[Web page edit records]
• • • •

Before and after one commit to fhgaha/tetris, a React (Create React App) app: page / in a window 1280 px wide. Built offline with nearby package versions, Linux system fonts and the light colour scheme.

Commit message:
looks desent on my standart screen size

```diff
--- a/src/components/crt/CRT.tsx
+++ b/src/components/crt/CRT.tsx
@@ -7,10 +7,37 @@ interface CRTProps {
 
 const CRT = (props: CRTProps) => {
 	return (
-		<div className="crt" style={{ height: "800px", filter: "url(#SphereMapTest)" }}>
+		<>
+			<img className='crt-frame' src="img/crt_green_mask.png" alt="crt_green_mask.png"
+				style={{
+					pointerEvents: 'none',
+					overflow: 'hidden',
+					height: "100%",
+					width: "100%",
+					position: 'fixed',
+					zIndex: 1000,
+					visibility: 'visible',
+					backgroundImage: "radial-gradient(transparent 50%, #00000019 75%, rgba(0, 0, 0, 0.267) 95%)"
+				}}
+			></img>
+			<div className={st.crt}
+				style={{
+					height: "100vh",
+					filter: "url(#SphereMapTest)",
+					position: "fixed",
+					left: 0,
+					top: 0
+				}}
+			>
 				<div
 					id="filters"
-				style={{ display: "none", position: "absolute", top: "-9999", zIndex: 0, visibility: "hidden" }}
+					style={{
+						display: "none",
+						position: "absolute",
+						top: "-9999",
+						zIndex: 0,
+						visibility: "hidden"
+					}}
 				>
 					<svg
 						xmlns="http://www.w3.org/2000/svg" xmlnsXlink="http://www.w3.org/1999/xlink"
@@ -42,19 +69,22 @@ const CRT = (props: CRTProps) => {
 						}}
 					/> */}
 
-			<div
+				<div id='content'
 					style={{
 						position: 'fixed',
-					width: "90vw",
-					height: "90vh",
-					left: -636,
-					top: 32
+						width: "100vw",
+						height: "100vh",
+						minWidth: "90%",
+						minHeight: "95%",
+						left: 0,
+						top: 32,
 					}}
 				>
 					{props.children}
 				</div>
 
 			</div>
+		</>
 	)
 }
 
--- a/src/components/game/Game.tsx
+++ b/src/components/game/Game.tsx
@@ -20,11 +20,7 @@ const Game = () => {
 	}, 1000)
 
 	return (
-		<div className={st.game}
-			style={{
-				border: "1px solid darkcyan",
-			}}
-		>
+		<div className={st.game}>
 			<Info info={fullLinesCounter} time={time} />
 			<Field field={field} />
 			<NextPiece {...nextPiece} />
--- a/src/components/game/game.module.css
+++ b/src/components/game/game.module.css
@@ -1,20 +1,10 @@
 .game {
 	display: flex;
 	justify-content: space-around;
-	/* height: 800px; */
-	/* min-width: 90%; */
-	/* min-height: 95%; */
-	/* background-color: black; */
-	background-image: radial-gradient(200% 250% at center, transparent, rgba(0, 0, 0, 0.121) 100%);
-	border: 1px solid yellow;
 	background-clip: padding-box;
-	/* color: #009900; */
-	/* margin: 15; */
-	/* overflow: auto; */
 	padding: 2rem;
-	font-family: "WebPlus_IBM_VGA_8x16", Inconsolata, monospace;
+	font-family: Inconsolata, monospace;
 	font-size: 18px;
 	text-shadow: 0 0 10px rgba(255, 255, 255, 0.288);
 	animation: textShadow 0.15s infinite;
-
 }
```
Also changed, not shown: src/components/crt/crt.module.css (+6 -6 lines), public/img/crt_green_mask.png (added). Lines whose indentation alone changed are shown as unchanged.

• • • •

What you return must match the records above exactly.

*Completed task*
Before and after one commit to fhgaha/tetris, a React (Create React App) app: page / in a window 1280 px wide. Built offline with nearby package versions, Linux system fonts and the light colour scheme.

Commit message:
looks desent on my standart screen size

```diff
--- a/src/components/crt/CRT.tsx
+++ b/src/components/crt/CRT.tsx
@@ -7,10 +7,37 @@ interface CRTProps {
 
 const CRT = (props: CRTProps) => {
 	return (
-		<div className="crt" style={{ height: "800px", filter: "url(#SphereMapTest)" }}>
+		<>
+			<img className='crt-frame' src="img/crt_green_mask.png" alt="crt_green_mask.png"
+				style={{
+					pointerEvents: 'none',
+					overflow: 'hidden',
+					height: "100%",
+					width: "100%",
+					position: 'fixed',
+					zIndex: 1000,
+					visibility: 'visible',
+					backgroundImage: "radial-gradient(transparent 50%, #00000019 75%, rgba(0, 0, 0, 0.267) 95%)"
+				}}
+			></img>
+			<div className={st.crt}
+				style={{
+					height: "100vh",
+					filter: "url(#SphereMapTest)",
+					position: "fixed",
+					left: 0,
+					top: 0
+				}}
+			>
 				<div
 					id="filters"
-				style={{ display: "none", position: "absolute", top: "-9999", zIndex: 0, visibility: "hidden" }}
+					style={{
+						display: "none",
+						position: "absolute",
+						top: "-9999",
+						zIndex: 0,
+						visibility: "hidden"
+					}}
 				>
 					<svg
 						xmlns="http://www.w3.org/2000/svg" xmlnsXlink="http://www.w3.org/1999/xlink"
@@ -42,19 +69,22 @@ const CRT = (props: CRTProps) => {
 						}}
 					/> */}
 
-			<div
+				<div id='content'
 					style={{
 						position: 'fixed',
-					width: "90vw",
-					height: "90vh",
-					left: -636,
-					top: 32
+						width: "100vw",
+						height: "100vh",
+						minWidth: "90%",
+						minHeight: "95%",
+						left: 0,
+						top: 32,
 					}}
 				>
 					{props.children}
 				</div>
 
 			</div>
+		</>
 	)
 }
 
--- a/src/components/game/Game.tsx
+++ b/src/components/game/Game.tsx
@@ -20,11 +20,7 @@ const Game = () => {
 	}, 1000)
 
 	return (
-		<div className={st.game}
-			style={{
-				border: "1px solid darkcyan",
-			}}
-		>
+		<div className={st.game}>
 			<Info info={fullLinesCounter} time={time} />
 			<Field field={field} />
 			<NextPiece {...nextPiece} />
--- a/src/components/game/game.module.css
+++ b/src/components/game/game.module.css
@@ -1,20 +1,10 @@
 .game {
 	display: flex;
 	justify-content: space-around;
-	/* height: 800px; */
-	/* min-width: 90%; */
-	/* min-height: 95%; */
-	/* background-color: black; */
-	background-image: radial-gradient(200% 250% at center, transparent, rgba(0, 0, 0, 0.121) 100%);
-	border: 1px solid yellow;
 	background-clip: padding-box;
-	/* color: #009900; */
-	/* margin: 15; */
-	/* overflow: auto; */
 	padding: 2rem;
-	font-family: "WebPlus_IBM_VGA_8x16", Inconsolata, monospace;
+	font-family: Inconsolata, monospace;
 	font-size: 18px;
 	text-shadow: 0 0 10px rgba(255, 255, 255, 0.288);
 	animation: textShadow 0.15s infinite;
-
 }
```
Also changed, not shown: src/components/crt/crt.module.css (+6 -6 lines), public/img/crt_green_mask.png (added). Lines whose indentation alone changed are shown as unchanged.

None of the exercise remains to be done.